- **EXERCISE REQUIREMENTS**
Give the total number of lines in the data below that include "hover", and nothing else.

*** EXERCISE INPUT Section Begins ***

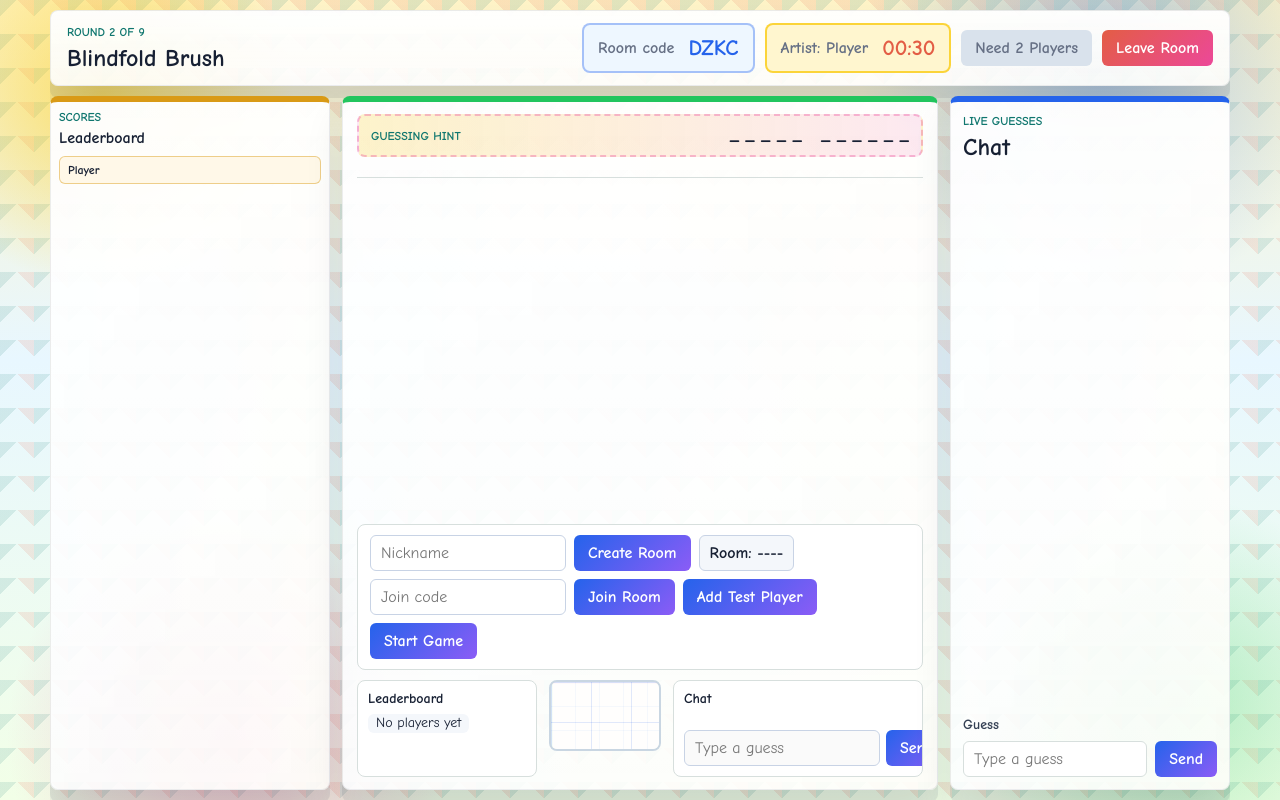
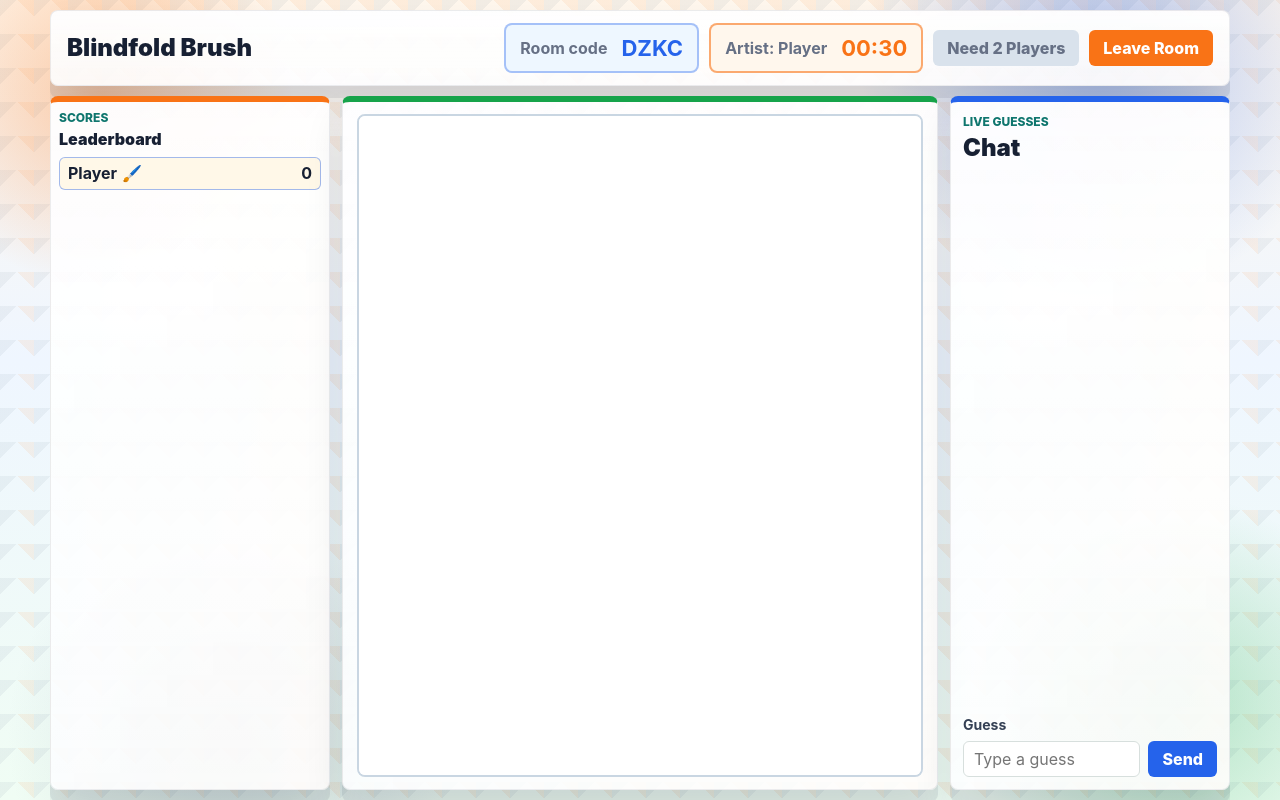
Before and after one commit to MLee12345/blindfold_brush, a plain HTML site: page index.html in a window 1280 px wide. Both pictures are taken after a click on the button "Create a Room". Drawn offline with Linux system fonts and the light colour scheme.

Commit message:
fixed interface

```diff
--- a/drawing.js
+++ b/drawing.js
@@ -64,7 +64,7 @@ function clearVisibleCanvas() {
 
 function drawGrid() {
   context.save();
-  context.strokeStyle = "#d7e0ef";
+  context.strokeStyle = "#dbe3ef";
   context.lineWidth = 1;
   context.globalAlpha = 0.65;
 
@@ -116,7 +116,10 @@ function renderCanvasView() {
   if (canUseDrawingTools) {
     drawGrid();
     drawCursor();
+    return;
   }
+
+  context.drawImage(hiddenCanvas, 0, 0);
 }
 
 function revealDrawing() {
@@ -293,11 +296,17 @@ function setDrawingToolsAvailable(isAvailable) {
   }
 
   document.querySelector(".controls").hidden = !isAvailable;
+  document.querySelector(".toolbar").hidden = !isAvailable;
   renderCanvasView();
 }
 
 resizeHiddenCanvas();
 startRound();
+window.BlindfoldBrushDrawing = {
+  setArtistMode: setDrawingToolsAvailable,
+  resetCanvas: startRound,
+  revealDrawing,
+};
 canvas.addEventListener("pointerdown", startDrawing);
 canvas.addEventListener("pointermove", draw);
 canvas.addEventListener("pointermove", moveCursor);
@@ -353,7 +362,7 @@ function installRuntimeStyles() {
 
   style.textContent = `
     .bb-room-bar {
-      display: flex;
+      display: none;
       align-items: center;
       gap: 8px;
       flex-wrap: wrap;
@@ -391,10 +400,13 @@ function installRuntimeStyles() {
     }
 
     .bb-play-area {
+      flex: 1;
       min-height: 0;
       display: grid;
-      grid-template-columns: 180px minmax(0, 1fr) 250px;
+      grid-template-columns: max-content minmax(0, 1fr);
       gap: 12px;
+      height: 100%;
+      align-items: stretch;
     }
 
     .bb-panel {
@@ -429,7 +441,8 @@ function installRuntimeStyles() {
     }
 
     .bb-leaderboard-row {
-      display: inline-flex;
+      display: inline-grid;
+      grid-template-columns: auto auto;
       align-items: center;
       justify-content: flex-start;
       gap: 8px;
@@ -445,13 +458,14 @@ function installRuntimeStyles() {
       white-space: nowrap;
     }
 
-    .bb-leaderboard-row strong {
+    .bb-leaderboard-name,
+    .bb-leaderboard-score {
       font: inherit;
       font-weight: 400;
     }
 
     .bb-chat-panel {
-      display: grid;
+      display: none;
       grid-template-rows: auto minmax(0, 1fr) auto;
       gap: 8px;
     }
@@ -513,22 +527,37 @@ function installRuntimeStyles() {
     .bb-prompt-button {
       min-height: 34px;
       border-radius: 6px;
-      background: #8b5cf6;
+      background: #2563eb;
     }
 
     .bb-prompt-button:hover {
-      background: #7c3aed;
+      background: #1d4ed8;
     }
 
     .bb-center-column {
       min-width: 0;
       min-height: 0;
       display: grid;
-      grid-template-rows: auto minmax(0, 1fr);
+      grid-template-rows: auto auto minmax(0, 1fr);
     }
 
     .bb-canvas-stage {
+      width: 100%;
+      height: 100%;
       min-height: 0;
+    }
+
+    .bb-canvas-stage canvas {
+      width: 100%;
+      height: 100%;
+    }
+
+    .drawing-panel {
+      grid-template-rows: minmax(0, 1fr) auto;
+    }
+
+    .drawing-panel > .prompt-card {
+      display: none;
     }
 
     @media (max-width: 850px) {
@@ -546,10 +575,6 @@ function installRuntimeStyles() {
 }
 
 function initializeRuntimeGame() {
-  const app = document.querySelector(".app");
-  const toolbar = document.querySelector(".toolbar");
-  const canvasStage = document.querySelector(".canvas-stage");
-  const controls = document.querySelector(".controls");
   const localPlayerId = `player-${Date.now()}`;
 
   let currentPlayer = null;
@@ -596,10 +621,8 @@ function initializeRuntimeGame() {
   leaderboardPanel.append(leaderboardTitle, leaderboardList);
   chatForm.append(chatInput, chatButton);
   chatPanel.append(chatTitle, chatMessages, chatForm);
-  centerColumn.append(roundInfo, promptPicker, canvasStage);
+  centerColumn.append(roundInfo, promptPicker);
   playArea.append(leaderboardPanel, centerColumn, chatPanel);
-  toolbar.after(roomBar);
-  roomBar.after(playArea);
 
   const chat = new window.BlindfoldBrushChat({
     onMessage: renderChat,
@@ -685,6 +708,7 @@ function initializeRuntimeGame() {
     game.addPlayer(currentPlayer);
     scoring.setPlayers([currentPlayer]);
     chat.reset();
+    clearPageChatMessages();
     renderChat();
     renderLeaderboard();
     chatInput.disabled = false;
@@ -854,11 +878,43 @@ function initializeRuntimeGame() {
 
     leaderboardRows.forEach((player) => {
       const row = createElement("li", "bb-leaderboard-row");
-      const name = createElement("span", "", `${player.rank}. ${player.playerName}`);
-      const score = createElement("strong", "", String(player.totalPoints));
+      const name = createElement("span", "bb-leaderboard-name", `${player.rank}. ${player.playerName}`);
+      const score = createElement("span", "bb-leaderboard-score", String(player.totalPoints));
       row.append(name, score);
       leaderboardList.append(row);
     });
+  }
+
+  function resetRuntimeRoom() {
+    roomCreated = false;
+    currentPlayer = null;
+    latestGameState = null;
+    latestRoundResult = null;
+    chat.reset();
+    clearPageChatMessages();
+    renderChat();
+    setDrawingToolsAvailable(false);
+    chatInput.disabled = true;
+    chatButton.disabled = true;
+    startGameButton.disabled = true;
+    roomCodeInput.hidden = false;
+    joinRoomButton.hidden = false;
+    generatedRoomCode.textContent = "Room: ----";
+    hintText.textContent = "Create a room to start.";
+    timerText.textContent = "";
+    promptPicker.hidden = true;
+    roundInfo.hidden = true;
+  }
+
+  function clearPageChatMessages() {
+    const pageChatMessages = document.querySelector(".chat-messages");
+    const pageGuessInput = document.querySelector("#guessInput");
+
+    pageChatMessages?.replaceChildren();
+
+    if (pageGuessInput) {
+      pageGuessInput.value = "";
+    }
   }
 
   function renderChat() {
@@ -888,6 +944,8 @@ function initializeRuntimeGame() {
   joinRoomButton.addEventListener("click", joinRoom);
   addPlayerButton.addEventListener("click", addTestPlayer);
   startGameButton.addEventListener("click", startGameFromRoom);
+  document.querySelector("#leaveRoomButton")?.addEventListener("click", resetRuntimeRoom);
+  document.querySelector("#createRoomButton")?.addEventListener("click", clearPageChatMessages);
   chatForm.addEventListener("submit", (event) => {
     event.preventDefault();
 
--- a/index.html
+++ b/index.html
@@ -53,7 +53,6 @@
       <section id="gameArea" class="game-area" aria-label="Gameplay area" hidden>
         <header class="game-header">
           <div>
-            <p class="eyebrow">Round 2 of 9</p>
             <h2>Blindfold Brush</h2>
           </div>
 
@@ -101,15 +100,9 @@
                 <div class="paint-supplies">
                   <div class="color-palette" aria-label="Brush colors">
                     <button class="color-swatch is-active" type="button" data-color="#1f2937" style="--swatch: #1f2937;" aria-label="Charcoal"></button>
-                    <button class="color-swatch" type="button" data-color="#ef4444" style="--swatch: #ef4444;" aria-label="Red"></button>
                     <button class="color-swatch" type="button" data-color="#f97316" style="--swatch: #f97316;" aria-label="Orange"></button>
-                    <button class="color-swatch" type="button" data-color="#facc15" style="--swatch: #facc15;" aria-label="Yellow"></button>
-                    <button class="color-swatch" type="button" data-color="#22c55e" style="--swatch: #22c55e;" aria-label="Green"></button>
-                    <button class="color-swatch" type="button" data-color="#14b8a6" style="--swatch: #14b8a6;" aria-label="Teal"></button>
-                    <button class="color-swatch" type="button" data-color="#3b82f6" style="--swatch: #3b82f6;" aria-label="Blue"></button>
-                    <button class="color-swatch" type="button" data-color="#8b5cf6" style="--swatch: #8b5cf6;" aria-label="Violet"></button>
-                    <button class="color-swatch" type="button" data-color="#ec4899" style="--swatch: #ec4899;" aria-label="Pink"></button>
-                    <button class="color-swatch" type="button" data-color="#ffffff" style="--swatch: #ffffff;" aria-label="White"></button>
+                    <button class="color-swatch" type="button" data-color="#16a34a" style="--swatch: #16a34a;" aria-label="Green"></button>
+                    <button class="color-swatch" type="button" data-color="#2563eb" style="--swatch: #2563eb;" aria-label="Blue"></button>
                   </div>
 
                   <div class="tool-group" aria-label="Tools">
@@ -273,13 +266,20 @@
 
         leaderboardList.innerHTML = "";
 
+        const artist = activePlayers.find((player) => player.id === room.hostId) || activePlayers[0];
+
         rankedPlayers.forEach((player, index) => {
           const playerItem = document.createElement("li");
           const playerInfo = document.createElement("span");
           const playerName = document.createElement("strong");
+          const artistMarker = document.createElement("span");
+          const playerScore = document.createElement("span");
+          const score = playerScores.get(player.id) || 0;
+          const isArtist = Boolean(artist && player.id === artist.id);
 
           playerItem.className = `leaderboard-player${index === 0 ? " is-leading" : ""}`;
           playerItem.dataset.playerId = player.id;
+          playerItem.classList.toggle("is-artist", isArtist);
 
           if (player.id === highlightedPlayerId) {
             playerItem.classList.add("score-bump");
@@ -287,13 +287,18 @@
 
           playerInfo.className = "player-info";
           playerName.textContent = player.nickname;
+          artistMarker.className = "artist-marker";
+          artistMarker.textContent = "🖌️";
+          artistMarker.setAttribute("aria-label", "Artist");
+          artistMarker.hidden = !isArtist;
+          playerScore.className = "player-score";
+          playerScore.textContent = String(score);
 
-          playerInfo.append(playerName);
-          playerItem.append(playerInfo);
+          playerInfo.append(playerName, artistMarker);
+          playerItem.append(playerInfo, playerScore);
           leaderboardList.append(playerItem);
         });
 
-        const artist = activePlayers.find((player) => player.id === room.hostId) || activePlayers[0];
         artistLabel.textContent = `Artist: ${artist ? artist.nickname : "Waiting"}`;
       }
 
@@ -324,6 +329,7 @@
 
         renderLeaderboard(room);
         updateStartGameButton(room);
+        window.BlindfoldBrushDrawing?.setArtistMode(room.phase === roomApi.ROOM_PHASES.inGame && room.hostId === currentPlayer.id);
 
         if (room.phase === roomApi.ROOM_PHASES.inGame && previousPhase !== roomApi.ROOM_PHASES.inGame) {
           clearCanvasButton.click();
@@ -333,6 +339,7 @@
         if (room.phase === roomApi.ROOM_PHASES.lobby) {
           stopRoundTimer();
           updateRoundTimerDisplay(roundLengthSeconds);
+          window.BlindfoldBrushDrawing?.setArtistMode(false);
         }
       }
 
--- a/styles.css
+++ b/styles.css
@@ -5,16 +5,22 @@
   --paper: #ffffff;
   --page: #f3f6f5;
   --line: #d7dfdd;
-  --teal: #0f766e;
-  --teal-dark: #115e59;
-  --coral: #e35d45;
-  --gold: #d99a16;
-  --sky: #2563eb;
-  --pink: #ec4899;
-  --lime: #22c55e;
-  --violet: #8b5cf6;
+  --blue: #2563eb;
+  --blue-dark: #1d4ed8;
+  --green: #16a34a;
+  --green-dark: #0f766e;
+  --orange: #f97316;
+  --orange-dark: #c2410c;
+  --gray: #64748b;
+  --gray-soft: #e5edf6;
+  --teal: var(--green-dark);
+  --teal-dark: var(--green-dark);
+  --coral: var(--orange);
+  --gold: var(--orange);
+  --sky: var(--blue);
+  --lime: var(--green);
   --shadow: 0 20px 60px rgba(23, 32, 51, 0.14);
-  font-family: "Comic Sans MS", "Trebuchet MS", ui-rounded, system-ui, sans-serif;
+  font-family: Inter, ui-sans-serif, system-ui, -apple-system, BlinkMacSystemFont, "Segoe UI", sans-serif;
   background: var(--page);
   color: var(--ink);
 }
@@ -32,13 +38,13 @@ body {
 body {
   margin: 0;
   background:
-    radial-gradient(circle at 8% 12%, rgba(250, 204, 21, 0.56), transparent 12rem),
-    radial-gradient(circle at 86% 8%, rgba(59, 130, 246, 0.38), transparent 15rem),
-    radial-gradient(circle at 18% 92%, rgba(236, 72, 153, 0.32), transparent 14rem),
-    radial-gradient(circle at 92% 88%, rgba(34, 197, 94, 0.3), transparent 13rem),
-    linear-gradient(135deg, rgba(15, 118, 110, 0.12) 25%, transparent 25%) 0 0 / 34px 34px,
-    linear-gradient(225deg, rgba(227, 93, 69, 0.12) 25%, transparent 25%) 0 0 / 34px 34px,
-    linear-gradient(180deg, #fff4c7 0%, #e8f7ff 45%, #f2ffe7 100%);
+    radial-gradient(circle at 8% 12%, rgba(249, 115, 22, 0.34), transparent 12rem),
+    radial-gradient(circle at 86% 8%, rgba(37, 99, 235, 0.34), transparent 15rem),
+    radial-gradient(circle at 18% 92%, rgba(100, 116, 139, 0.2), transparent 14rem),
+    radial-gradient(circle at 92% 88%, rgba(22, 163, 74, 0.28), transparent 13rem),
+    linear-gradient(135deg, rgba(100, 116, 139, 0.08) 25%, transparent 25%) 0 0 / 34px 34px,
+    linear-gradient(225deg, rgba(249, 115, 22, 0.08) 25%, transparent 25%) 0 0 / 34px 34px,
+    linear-gradient(180deg, #fff7ed 0%, #eff6ff 45%, #f0fdf4 100%);
   color: var(--ink);
 }
 
@@ -82,7 +88,6 @@ h1 {
   color: #17324d;
   font-size: 44px;
   font-weight: 900;
-  text-shadow: 0 3px 0 rgba(250, 204, 21, 0.55);
 }
 
 h2 {
@@ -105,21 +110,21 @@ button {
   border: 0;
   border-radius: 6px;
   padding: 0 14px;
-  background: linear-gradient(135deg, var(--sky), var(--violet));
+  background: var(--blue);
   color: white;
-  font-weight: 900;
+  font-weight: 800;
   cursor: pointer;
   transition: background 160ms ease, box-shadow 160ms ease, transform 160ms ease;
 }
 
 button:hover {
-  background: linear-gradient(135deg, #1d4ed8, #7c3aed);
+  background: var(--blue-dark);
   box-shadow: 0 10px 22px rgba(37, 99, 235, 0.24);
   transform: translateY(-1px);
 }
 
 .secondary-button {
-  background: #e5edf6;
+  background: var(--gray-soft);
   color: var(--ink);
 }
 
@@ -164,7 +169,7 @@ input[type="color"] {
 
 input[type="range"] {
   width: 150px;
-  accent-color: var(--teal);
+  accent-color: var(--green);
   cursor: pointer;
 }
 
@@ -177,7 +182,7 @@ input[type="range"] {
   border-radius: 8px;
   background:
     linear-gradient(180deg, rgba(255, 255, 255, 0.96), rgba(255, 255, 255, 0.88)),
-    linear-gradient(90deg, rgba(37, 99, 235, 0.08), rgba(250, 204, 21, 0.12));
+    linear-gradient(90deg, rgba(37, 99, 235, 0.08), rgba(249, 115, 22, 0.1));
   box-shadow: 0 12px 0 rgba(23, 32, 51, 0.08), 0 22px 38px rgba(23, 32, 51, 0.1);
 }
 
@@ -198,7 +203,7 @@ input[type="range"] {
   margin: auto 0;
   overflow: hidden;
   padding: 30px;
-  border-top: 8px solid var(--pink);
+  border-top: 8px solid var(--orange);
 }
 
 .main-menu::before {
@@ -206,7 +211,7 @@ input[type="range"] {
   position: absolute;
   inset: 0 0 auto;
   height: 8px;
-  background: linear-gradient(90deg, var(--pink), var(--gold), var(--lime), var(--sky), var(--violet));
+  background: linear-gradient(90deg, var(--orange), var(--green), var(--blue), var(--gray));
 }
 
 .main-menu > * {
@@ -319,9 +324,9 @@ input[type="range"] {
   align-items: center;
   gap: 14px;
   padding: 10px 14px;
-  border: 2px solid rgba(250, 204, 21, 0.8);
+  border: 2px solid rgba(249, 115, 22, 0.58);
   border-radius: 8px;
-  background: #fff6cf;
+  background: #fff7ed;
 }
 
 .room-code-badge {
@@ -346,19 +351,19 @@ input[type="range"] {
 }
 
 .leave-room-button {
-  background: linear-gradient(135deg, var(--coral), var(--pink));
+  background: var(--orange);
 }
 
 .leave-room-button:hover {
-  background: linear-gradient(135deg, #dc2626, #db2777);
+  background: var(--orange-dark);
 }
 
 .start-game-button {
-  background: linear-gradient(135deg, var(--lime), var(--teal));
+  background: var(--green);
 }
 
 .start-game-button:hover {
-  background: linear-gradient(135deg, #16a34a, #0f766e);
+  background: var(--green-dark);
 }
 
 .start-game-button:disabled {
@@ -370,8 +375,8 @@ input[type="range"] {
 }
 
 .round-status.is-low {
-  border-color: rgba(239, 68, 68, 0.75);
-  background: #ffe4e6;
+  border-color: rgba(249, 115, 22, 0.72);
+  background: #ffedd5;
   animation: timerPulse 700ms ease-in-out infinite alternate;
 }
 
@@ -421,7 +426,8 @@ input[type="range"] {
   flex: 1;
   gap: 5px;
   align-content: start;
-  align-items: start;
+  align-items: stretch;
+  justify-items: stretch;
   min-height: 0;
   overflow-y: auto;
   margin: 0;
@@ -430,10 +436,13 @@ input[type="range"] {
 }
 
 .leaderboard-player {
-  display: block;
+  display: inline-grid;
+  grid-template-columns: minmax(0, 1fr) auto;
   align-items: center;
   align-self: start;
-  min-height: 26px;
+  gap: 8px;
+  width: 100%;
+  min-height: 0;
   padding: 4px 8px;
   border: 1px solid #dbe7ef;
   border-radius: 6px;
@@ -441,8 +450,12 @@ input[type="range"] {
 }
 
 .leaderboard-player.is-leading {
-  border-color: rgba(217, 154, 22, 0.45);
+  border-color: rgba(249, 115, 22, 0.45);
   background: #fff8e8;
+}
+
+.leaderboard-player.is-artist {
+  border-color: rgba(37, 99, 235, 0.42);
 }
 
 .leaderboard-player.score-bump {
@@ -460,14 +473,16 @@ input[type="range"] {
   height: 24px;
   place-items: center;
   border-radius: 50%;
-  background: linear-gradient(135deg, var(--teal), var(--sky));
+  background: linear-gradient(135deg, var(--green), var(--blue));
   color: white;
   font-size: 10px;
   font-weight: 900;
 }
 
 .player-info {
-  display: block;
+  display: inline-flex;
+  align-items: center;
+  gap: 5px;
   min-width: 0;
 }
 
@@ -476,29 +491,42 @@ input[type="range"] {
   overflow: hidden;
   text-overflow: ellipsis;
   white-space: nowrap;
-  font-size: 12px;
-  line-height: 18px;
-  font-weight: 900;
+  font-size: 16px;
+  line-height: 1.45;
+  font-weight: 700;
+}
+
+.artist-marker {
+  flex: 0 0 auto;
+  font-size: 16px;
+  line-height: 1;
+}
+
+.player-score {
+  color: var(--ink);
+  font-size: 16px;
+  font-weight: 700;
+  line-height: 1.45;
 }
 
 .drawing-panel {
   display: grid;
-  grid-template-rows: auto minmax(0, 1fr) auto;
+  grid-template-rows: minmax(0, 1fr) auto;
   min-height: 0;
   overflow: hidden;
   padding: 12px 14px;
 }
 
 .prompt-card {
-  display: flex;
+  display: none;
   align-items: center;
   justify-content: space-between;
   gap: 12px;
   margin-bottom: 10px;
   padding: 9px 12px;
-  border: 2px dashed rgba(236, 72, 153, 0.35);
+  border: 2px dashed rgba(249, 115, 22, 0.35);
   border-radius: 8px;
-  background: linear-gradient(90deg, rgba(250, 204, 21, 0.22), rgba(236, 72, 153, 0.12));
+  background: linear-gradient(90deg, rgba(249, 115, 22, 0.18), rgba(37, 99, 235, 0.08));
 }
 
 .prompt-card .eyebrow {
@@ -514,34 +542,26 @@ input[type="range"] {
 .canvas-stage {
   position: relative;
   display: grid;
+  width: 100%;
+  height: 100%;
   min-height: 0;
   place-items: center;
   overflow: hidden;
   border: 2px solid #c9d6e2;
   border-radius: 8px;
-  background:
-    linear-gradient(rgba(37, 99, 235, 0.16) 1px, transparent 1px),
-    linear-gradient(90deg, rgba(37, 99, 235, 0.16) 1px, transparent 1px),
-    linear-gradient(rgba(236, 72, 153, 0.11) 2px, transparent 2px),
-    linear-gradient(90deg, rgba(34, 197, 94, 0.13) 2px, transparent 2px),
-    #fffef7;
-  background-size: 24px 24px, 24px 24px, 120px 120px, 120px 120px, auto;
+  background: #ffffff;
 }
 
 canvas {
   display: block;
-  width: auto;
+  width: 100%;
   height: 100%;
   max-width: 100%;
   border: 0;
   border-radius: 0;
-  background:
-    linear-gradient(rgba(37, 99, 235, 0.14) 1px, transparent 1px),
-    linear-gradient(90deg, rgba(37, 99, 235, 0.14) 1px, transparent 1px),
-    rgba(255, 255, 255, 0.72);
-  background-size: 40px 40px, 40px 40px, auto;
+  background: #ffffff;
   box-shadow: none;
-  cursor: none;
+  cursor: default;
   touch-action: none;
 }
 
@@ -642,7 +662,7 @@ canvas {
 
 .color-swatch.is-active {
   border-color: #111827;
-  box-shadow: 0 0 0 2px white, 0 0 0 4px var(--pink);
+  box-shadow: 0 0 0 2px white, 0 0 0 4px var(--orange);
 }
 
 .color-swatch:hover {
@@ -677,13 +697,13 @@ canvas {
 .chat-message strong {
   display: block;
   margin-bottom: 3px;
-  color: var(--teal-dark);
+  color: var(--green-dark);
 }
 
 .system-message {
-  border: 1px solid rgba(217, 154, 22, 0.4);
-  background: linear-gradient(135deg, #fff8e8, #fdf2f8);
-  color: #7c4a03;
+  border: 1px solid rgba(249, 115, 22, 0.4);
+  background: linear-gradient(135deg, #fff7ed, #f8fafc);
+  color: var(--orange-dark);
   font-weight: 800;
 }
 
```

*** EXERCISE INPUT Section Ends ***

- **RESULT BELOW**
5